(Data items)
= = = =

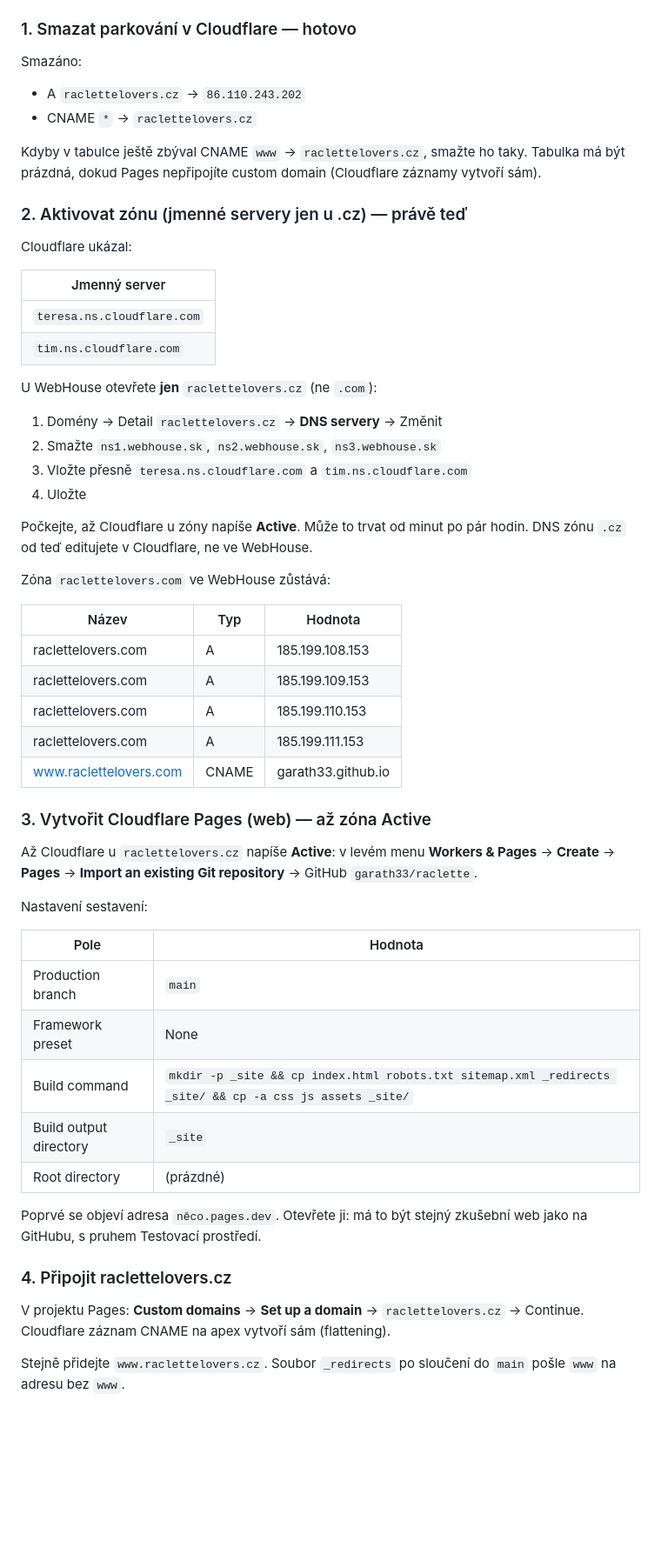
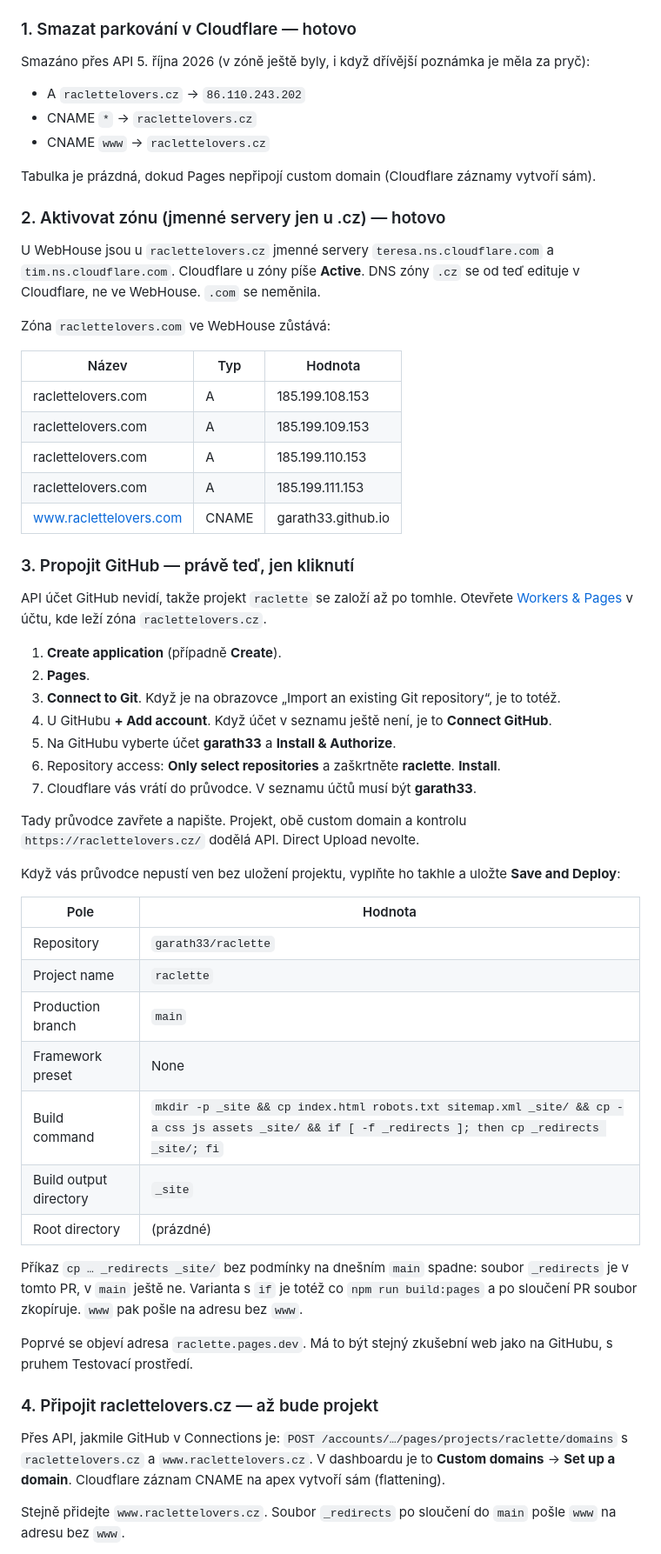
Before and after one commit to garath33/raclette, a Markdown page: docs/domeny.md, the part around one of its changes. Shown at 87% size. Rendered like a GitHub page; blank space fills up the shorter version.

Commit message:
Record that raclettelovers.cz is active and GitHub is not linked.
The zone is Active and the leftover parking records are gone. Pages
cannot be created until the Cloudflare account authorizes GitHub.

Co-authored-by: garath33 <garath33@gmail.com>

```diff
--- a/docs/domeny.md
+++ b/docs/domeny.md
@@ -28,30 +34,17 @@ Zóna `raclettelovers.cz` je v Cloudflare založená. Parkovací A `86.110.243.2
 
 ### 1. Smazat parkování v Cloudflare — hotovo
 
-Smazáno:
+Smazáno přes API 5. října 2026 (v zóně ještě byly, i když dřívější poznámka je měla za pryč):
 
 - A `raclettelovers.cz` → `86.110.243.202`
 - CNAME `*` → `raclettelovers.cz`
+- CNAME `www` → `raclettelovers.cz`
 
-Kdyby v tabulce ještě zbýval CNAME `www` → `raclettelovers.cz`, smažte ho taky. Tabulka má být prázdná, dokud Pages nepřipojíte custom domain (Cloudflare záznamy vytvoří sám).
+Tabulka je prázdná, dokud Pages nepřipojí custom domain (Cloudflare záznamy vytvoří sám).
 
-### 2. Aktivovat zónu (jmenné servery jen u .cz) — právě teď
+### 2. Aktivovat zónu (jmenné servery jen u .cz) — hotovo
 
-Cloudflare ukázal:
-
-| Jmenný server |
-| --- |
-| `teresa.ns.cloudflare.com` |
-| `tim.ns.cloudflare.com` |
-
-U WebHouse otevřete **jen** `raclettelovers.cz` (ne `.com`):
-
-1. Domény → Detail `raclettelovers.cz` → **DNS servery** → Změnit
-2. Smažte `ns1.webhouse.sk`, `ns2.webhouse.sk`, `ns3.webhouse.sk`
-3. Vložte přesně `teresa.ns.cloudflare.com` a `tim.ns.cloudflare.com`
-4. Uložte
-
-Počkejte, až Cloudflare u zóny napíše **Active**. Může to trvat od minut po pár hodin. DNS zónu `.cz` od teď editujete v Cloudflare, ne ve WebHouse.
+U WebHouse jsou u `raclettelovers.cz` jmenné servery `teresa.ns.cloudflare.com` a `tim.ns.cloudflare.com`. Cloudflare u zóny píše **Active**. DNS zóny `.cz` se od teď edituje v Cloudflare, ne ve WebHouse. `.com` se neměnila.
 
 Zóna `raclettelovers.com` ve WebHouse zůstává:
 
@@ -63,25 +56,39 @@ Zóna `raclettelovers.com` ve WebHouse zůstává:
 | raclettelovers.com | A | 185.199.111.153 |
 | www.raclettelovers.com | CNAME | garath33.github.io |
 
-### 3. Vytvořit Cloudflare Pages (web) — až zóna Active
+### 3. Propojit GitHub — právě teď, jen kliknutí
 
-Až Cloudflare u `raclettelovers.cz` napíše **Active**: v levém menu **Workers & Pages** → **Create** → **Pages** → **Import an existing Git repository** → GitHub `garath33/raclette`.
+API účet GitHub nevidí, takže projekt `raclette` se založí až po tomhle. Otevřete [Workers & Pages](https://dash.cloudflare.com/b38b6a7c241110835172a51e1c65684f/workers-and-pages) v účtu, kde leží zóna `raclettelovers.cz`.
 
-Nastavení sestavení:
+1. **Create application** (případně **Create**).
+2. **Pages**.
+3. **Connect to Git**. Když je na obrazovce „Import an existing Git repository“, je to totéž.
+4. U GitHubu **+ Add account**. Když účet v seznamu ještě není, je to **Connect GitHub**.
+5. Na GitHubu vyberte účet **garath33** a **Install & Authorize**.
+6. Repository access: **Only select repositories** a zaškrtněte **raclette**. **Install**.
+7. Cloudflare vás vrátí do průvodce. V seznamu účtů musí být **garath33**.
+
+Tady průvodce zavřete a napište. Projekt, obě custom domain a kontrolu `https://raclettelovers.cz/` dodělá API. Direct Upload nevolte.
+
+Když vás průvodce nepustí ven bez uložení projektu, vyplňte ho takhle a uložte **Save and Deploy**:
 
 | Pole | Hodnota |
 | --- | --- |
+| Repository | `garath33/raclette` |
+| Project name | `raclette` |
 | Production branch | `main` |
 | Framework preset | None |
-| Build command | `mkdir -p _site && cp index.html robots.txt sitemap.xml _redirects _site/ && cp -a css js assets _site/` |
+| Build command | `mkdir -p _site && cp index.html robots.txt sitemap.xml _site/ && cp -a css js assets _site/ && if [ -f _redirects ]; then cp _redirects _site/; fi` |
 | Build output directory | `_site` |
 | Root directory | (prázdné) |
 
-Poprvé se objeví adresa `něco.pages.dev`. Otevřete ji: má to být stejný zkušební web jako na GitHubu, s pruhem Testovací prostředí.
+Příkaz `cp … _redirects _site/` bez podmínky na dnešním `main` spadne: soubor `_redirects` je v tomto PR, v `main` ještě ne. Varianta s `if` je totéž co `npm run build:pages` a po sloučení PR soubor zkopíruje. `www` pak pošle na adresu bez `www`.
 
-### 4. Připojit raclettelovers.cz
+Poprvé se objeví adresa `raclette.pages.dev`. Má to být stejný zkušební web jako na GitHubu, s pruhem Testovací prostředí.
 
-V projektu Pages: **Custom domains** → **Set up a domain** → `raclettelovers.cz` → Continue. Cloudflare záznam CNAME na apex vytvoří sám (flattening).
+### 4. Připojit raclettelovers.cz — až bude projekt
+
+Přes API, jakmile GitHub v Connections je: `POST /accounts/…/pages/projects/raclette/domains` s `raclettelovers.cz` a `www.raclettelovers.cz`. V dashboardu je to **Custom domains** → **Set up a domain**. Cloudflare záznam CNAME na apex vytvoří sám (flattening).
 
 Stejně přidejte `www.raclettelovers.cz`. Soubor `_redirects` po sloučení do `main` pošle `www` na adresu bez `www`.
 
```
Also changed, not shown: other parts of docs/domeny.md (+8 -2 lines).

= = = =

• **EXERCISE DESCRIPTION**
What you return should be only the exact lines from the top of the entries through the line with "The zone is", minus the pictures.

• **YOUR SOLUTION**
Before and after one commit to garath33/raclette, a Markdown page: docs/domeny.md, the part around one of its changes. Shown at 87% size. Rendered like a GitHub page; blank space fills up the shorter version.

Commit message:
Record that raclettelovers.cz is active and GitHub is not linked.
The zone is Active and the leftover parking records are gone. Pages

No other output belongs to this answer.